Director & Choreographer: Cathy Court, Musical Director: Geoff Osborne
Despite a rather unconvincing ‘Dites Moi’ at the start, the developing relationship between the admirably played de Becque and a slightly restrained Nellie soon focussed an audience interest that continued throughout. Bloody Mary had plenty of the down to earth ﬁre needed and was a formidable saleswoman, and mother! Nothin’ Like a Dame came over well but perhaps needed a touch more eagerness and energy. I was impressed by the military relationships displayed which had a convincing air of reality for that situation, Bracket and Harbison did well here. Billis was on fine form, and I understand that his coconut brain a rumbustious Honey Bun was the one he used when he last played Billis in... well, the last time. Cable sang the number well enough though his relationship with Liat did not really show the wonder and enthusiasm that it could have done. Nellie opened up in ‘Wonderful Guy’ and ‘Wash that Man’ and both numbers came across well. Tension was well developed in the radio shack scenes, as it was by de Becque and Nellie around the colour issue. This was really well done.

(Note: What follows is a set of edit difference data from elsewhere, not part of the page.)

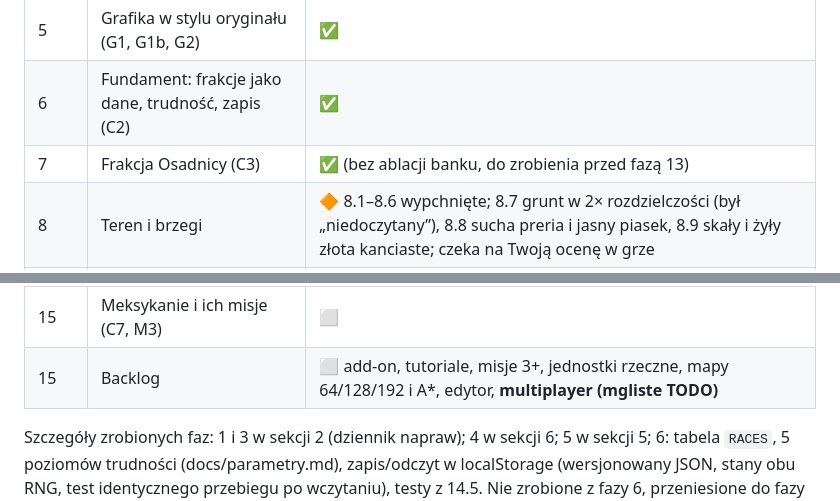
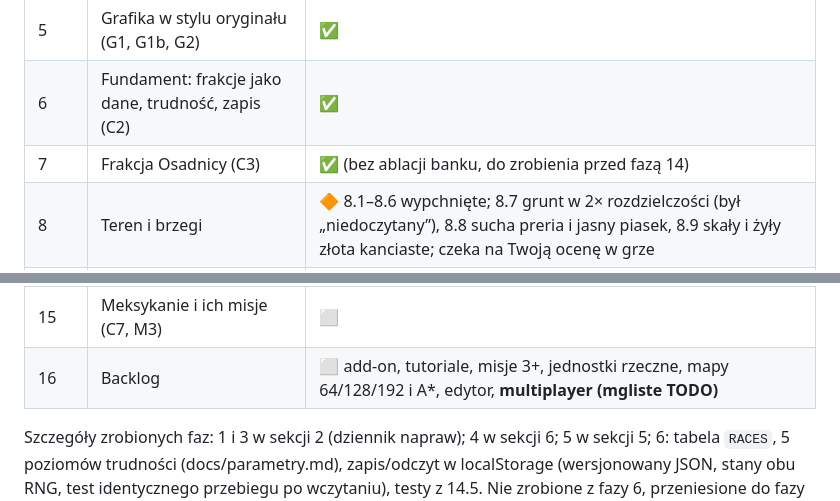
Before and after one commit to DawidWrona92/ANPBTL, a Markdown page: ROADMAP.md, 2 parts joined by grey strips. Rendered like a GitHub page.

Commit message:
Roadmap: fix phase numbering

```diff
--- a/ROADMAP.md
+++ b/ROADMAP.md
@@ -52,7 +52,7 @@ Fazy to grube tematy, podpunkty ich szczegóły. Te same numery są w planie pra
 | 4 | Narzędzia balansu (B0, B1) | ✅ |
 | 5 | Grafika w stylu oryginału (G1, G1b, G2) | ✅ |
 | 6 | Fundament: frakcje jako dane, trudność, zapis (C2) | ✅ |
-| 7 | Frakcja Osadnicy (C3) | ✅ (bez ablacji banku, do zrobienia przed fazą 13) |
+| 7 | Frakcja Osadnicy (C3) | ✅ (bez ablacji banku, do zrobienia przed fazą 14) |
 | 8 | Teren i brzegi | 🔶 8.1–8.6 wypchnięte; 8.7 grunt w 2× rozdzielczości (był „niedoczytany”), 8.8 sucha preria i jasny piasek, 8.9 skały i żyły złota kanciaste; czeka na Twoją ocenę w grze |
 | 9 | Interfejs jak w oryginale | ✅ 9.1 zrzuty od właściciela (docs/zrodla.md), 9.2 deski i pergamin (`tools/art/build_ui.js`) i pasek zasobów z ikonami, 9.3 panel dolny (info o zaznaczeniu, siatka poleceń na pergaminie, zakładki grup 1–6), 9.4 minimapa w ramie z przyciskami (pomoc, zapis, odczyt), 9.5 menu główne, wybór ludu (cztery koła), ustawienia (dźwięk, przewijanie, szybkość gry, cienie, trudność), okna dialogowe z deskami, 9.6 testy. Do oceny w grze; szczegóły na koniec |
 | 10 | Potyczka: mapy, kaniony, motywy terenu, wybór przeciwnika | ✅ 10.1 mapy jako dane ASCII (`assets/maps.js` z `tools/maps/build_maps.js`), zmienny rozmiar mapy, teren w kafelkach 512 px; 10.2 klify `T_CLIFF` (nieprzekraczalne, bez zabudowy; sprite'y warstwowego piaskowca per motyw); 10.3 mapy: Preria (klasyczna), Kanion Dwóch Przejść, Bród, Płaskowyż 56×56; 10.4 motywy arid / preria / trawiasta / auto; 10.5 ekran ustawień potyczki z miniaturami map, wyborem terenu, przeciwnika (tylko Desperado aktywny, reszta „wkrótce” do fazy 14) i trudności; 10.6 testy (przejścia na każdej mapie, klify, zapis, AI 6 min na nowych mapach) |
@@ -61,7 +61,7 @@ Fazy to grube tematy, podpunkty ich szczegóły. Te same numery są w planie pra
 | 13 | Kampanie Sioux i USA, misje 1–2 (M1) | ⬜ 13.1 szkielet misji, 13.2 Sioux, 13.3 USA |
 | 14 | Desperado, AI wszystkich frakcji, misje Desperado (C4, C4b, M2) | ⬜ |
 | 15 | Meksykanie i ich misje (C7, M3) | ⬜ |
-| 15 | Backlog | ⬜ add-on, tutoriale, misje 3+, jednostki rzeczne, mapy 64/128/192 i A*, edytor, **multiplayer (mgliste TODO)** |
+| 16 | Backlog | ⬜ add-on, tutoriale, misje 3+, jednostki rzeczne, mapy 64/128/192 i A*, edytor, **multiplayer (mgliste TODO)** |
 
 Szczegóły zrobionych faz: 1 i 3 w sekcji 2 (dziennik napraw); 4 w sekcji 6; 5 w sekcji 5; 6: tabela `RACES`, 5 poziomów trudności (docs/parametry.md), zapis/odczyt w localStorage (wersjonowany JSON, stany obu RNG, test identycznego przebiegu po wczytaniu), testy z 14.5. Nie zrobione z fazy 6, przeniesione do fazy 11: wybór frakcji wroga, kapitulacja AI, zwiadowca przed falą.
 
```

The scenery was good though it was a bit disappointing that the same backcloth served both the View across the sea to Bali Hai and also from the beach at Bali Hai. Orchestral accompaniment was ﬁne except for the occasional overloud underscore. Overall this was a good and well-acted production with the story(s) coming across with conviction and real feeling to a well satisﬁed audience.
Report by John Warburton — Regional Councillor